§ Task prompt: Reproduce word for word the line that contains "Update index.md" and each line that follows it, stopping after the final line of the material.

§ Given data:
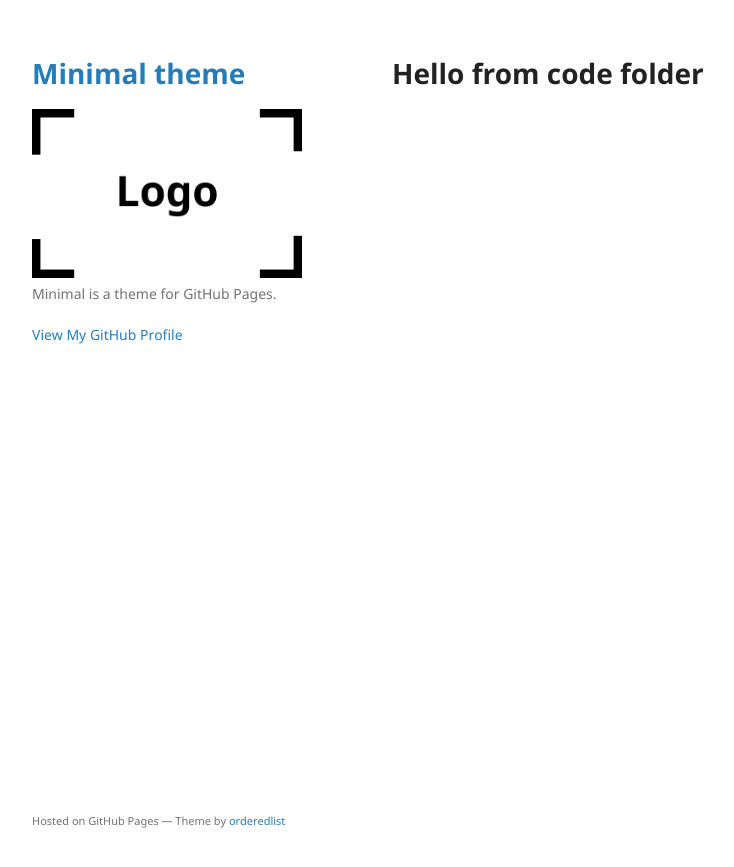
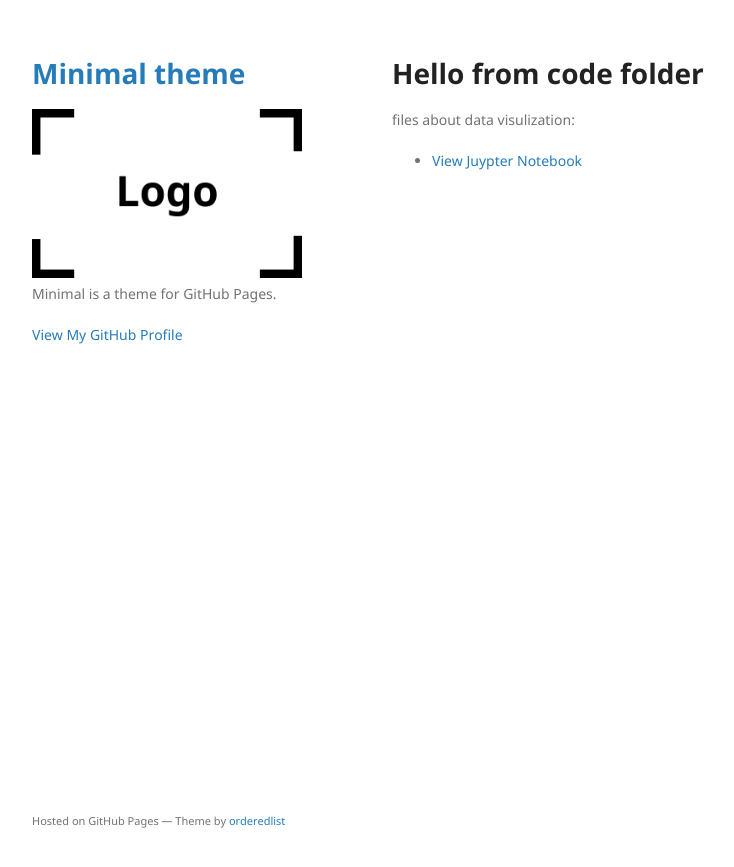
Before and after one commit to jiang-jiao/jiang-jiao.github.io, a Jekyll site: the page built from code/index.md, in a window 1280 px wide. Shown: the top 867 px of the page, without its empty margins (178-912 px from the left). Built offline with Jekyll 4.4.1, drawn with Linux system fonts in a browser that asks for light colours; our own code applies the rules of GitHub Pages for plain Markdown files.

Commit message:
Update index.md

```diff
--- a/code/index.md
+++ b/code/index.md
@@ -1 +1,4 @@
 # Hello from code folder
+
+files about data visulization:
+  - [View Juypter Notebook](ipynb.html)
```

§ Solved exercise:
Update index.md

```diff
--- a/code/index.md
+++ b/code/index.md
@@ -1 +1,4 @@
 # Hello from code folder
+
+files about data visulization:
+  - [View Juypter Notebook](ipynb.html)
```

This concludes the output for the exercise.